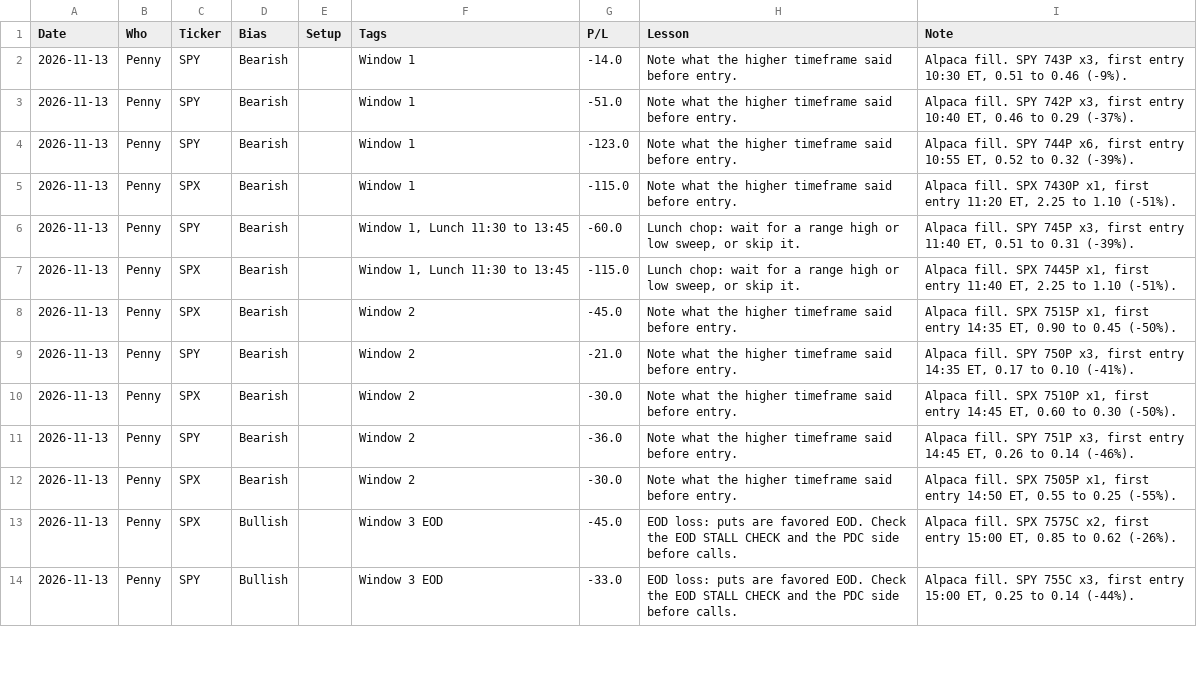
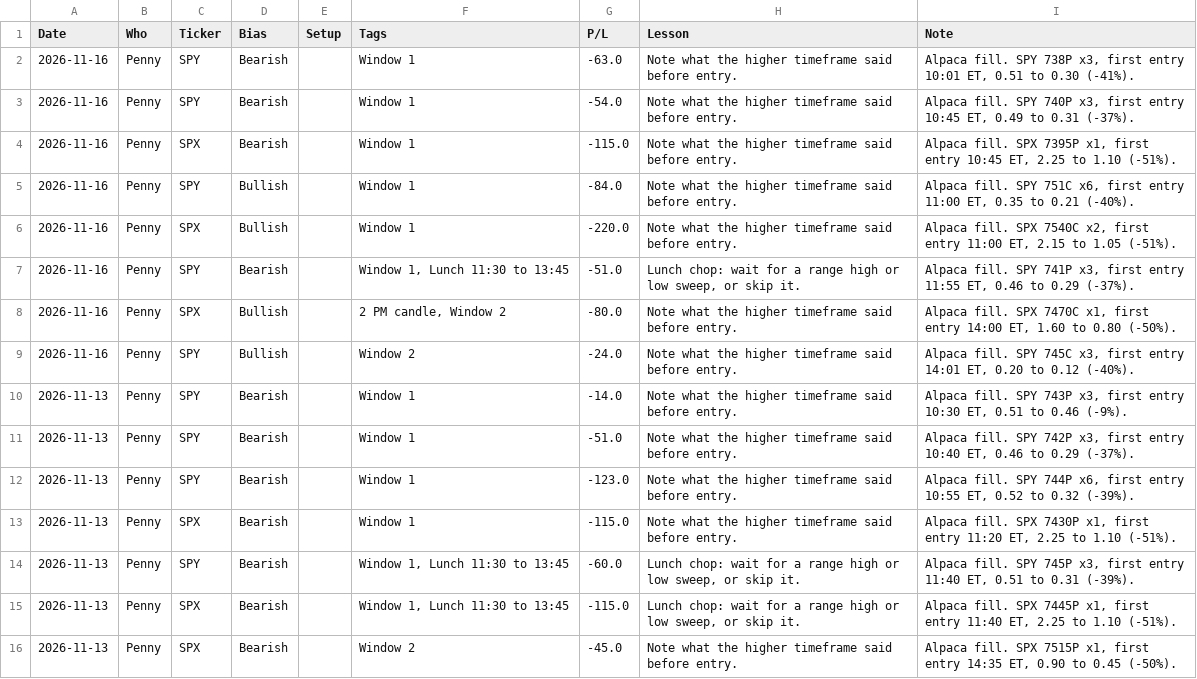
Before and after one commit to thetrinmillenia/belle-backtest, a CSV file: results/loss_library.csv, drawn as a sheet; only a part is shown; the shorter side is filled out with more unchanged rows; the diff names each change by its address in the sheet, - before the commit and + after, or states it on an @@ line.

```diff
--- a/results/loss_library.csv
+++ b/results/loss_library.csv
+row 2: 2026-11-16 | Penny | SPY | Bearish |  | Window 1 | -63.0 | Note what the higher timeframe said before entry. | Alpaca fill. SPY 738P x3, first entry 10:01 ET, 0.51 to 0.30 (-41%).
+row 3: 2026-11-16 | Penny | SPY | Bearish |  | Window 1 | -54.0 | Note what the higher timeframe said before entry. | Alpaca fill. SPY 740P x3, first entry 10:45 ET, 0.49 to 0.31 (-37%).
+row 4: 2026-11-16 | Penny | SPX | Bearish |  | Window 1 | -115.0 | Note what the higher timeframe said before entry. | Alpaca fill. SPX 7395P x1, first entry 10:45 ET, 2.25 to 1.10 (-51%).
+row 5: 2026-11-16 | Penny | SPY | Bullish |  | Window 1 | -84.0 | Note what the higher timeframe said before entry. | Alpaca fill. SPY 751C x6, first entry 11:00 ET, 0.35 to 0.21 (-40%).
+row 6: 2026-11-16 | Penny | SPX | Bullish |  | Window 1 | -220.0 | Note what the higher timeframe said before entry. | Alpaca fill. SPX 7540C x2, first entry 11:00 ET, 2.15 to 1.05 (-51%).
+row 7: 2026-11-16 | Penny | SPY | Bearish |  | Window 1, Lunch 11:30 to 13:45 | -51.0 | Lunch chop: wait for a range high or low sweep, or skip it. | Alpaca fill. SPY 741P x3, first entry 11:55 ET, 0.46 to 0.29 (-37%).
+row 8: 2026-11-16 | Penny | SPX | Bullish |  | 2 PM candle, Window 2 | -80.0 | Note what the higher timeframe said before entry. | Alpaca fill. SPX 7470C x1, first entry 14:00 ET, 1.60 to 0.80 (-50%).
+row 9: 2026-11-16 | Penny | SPY | Bullish |  | Window 2 | -24.0 | Note what the higher timeframe said before entry. | Alpaca fill. SPY 745C x3, first entry 14:01 ET, 0.20 to 0.12 (-40%).
```
Also changed, not shown: results/bot_health.csv, results/harper/vix_log.csv, 5 other files.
++++
Task directions
The answer must match the entries above line for line, with the pictures dropped.

Response
Before and after one commit to thetrinmillenia/belle-backtest, a CSV file: results/loss_library.csv, drawn as a sheet; only a part is shown; the shorter side is filled out with more unchanged rows; the diff names each change by its address in the sheet, - before the commit and + after, or states it on an @@ line.

```diff
--- a/results/loss_library.csv
+++ b/results/loss_library.csv
+row 2: 2026-11-16 | Penny | SPY | Bearish |  | Window 1 | -63.0 | Note what the higher timeframe said before entry. | Alpaca fill. SPY 738P x3, first entry 10:01 ET, 0.51 to 0.30 (-41%).
+row 3: 2026-11-16 | Penny | SPY | Bearish |  | Window 1 | -54.0 | Note what the higher timeframe said before entry. | Alpaca fill. SPY 740P x3, first entry 10:45 ET, 0.49 to 0.31 (-37%).
+row 4: 2026-11-16 | Penny | SPX | Bearish |  | Window 1 | -115.0 | Note what the higher timeframe said before entry. | Alpaca fill. SPX 7395P x1, first entry 10:45 ET, 2.25 to 1.10 (-51%).
+row 5: 2026-11-16 | Penny | SPY | Bullish |  | Window 1 | -84.0 | Note what the higher timeframe said before entry. | Alpaca fill. SPY 751C x6, first entry 11:00 ET, 0.35 to 0.21 (-40%).
+row 6: 2026-11-16 | Penny | SPX | Bullish |  | Window 1 | -220.0 | Note what the higher timeframe said before entry. | Alpaca fill. SPX 7540C x2, first entry 11:00 ET, 2.15 to 1.05 (-51%).
+row 7: 2026-11-16 | Penny | SPY | Bearish |  | Window 1, Lunch 11:30 to 13:45 | -51.0 | Lunch chop: wait for a range high or low sweep, or skip it. | Alpaca fill. SPY 741P x3, first entry 11:55 ET, 0.46 to 0.29 (-37%).
+row 8: 2026-11-16 | Penny | SPX | Bullish |  | 2 PM candle, Window 2 | -80.0 | Note what the higher timeframe said before entry. | Alpaca fill. SPX 7470C x1, first entry 14:00 ET, 1.60 to 0.80 (-50%).
+row 9: 2026-11-16 | Penny | SPY | Bullish |  | Window 2 | -24.0 | Note what the higher timeframe said before entry. | Alpaca fill. SPY 745C x3, first entry 14:01 ET, 0.20 to 0.12 (-40%).
```
Also changed, not shown: results/bot_health.csv, results/harper/vix_log.csv, 5 other files.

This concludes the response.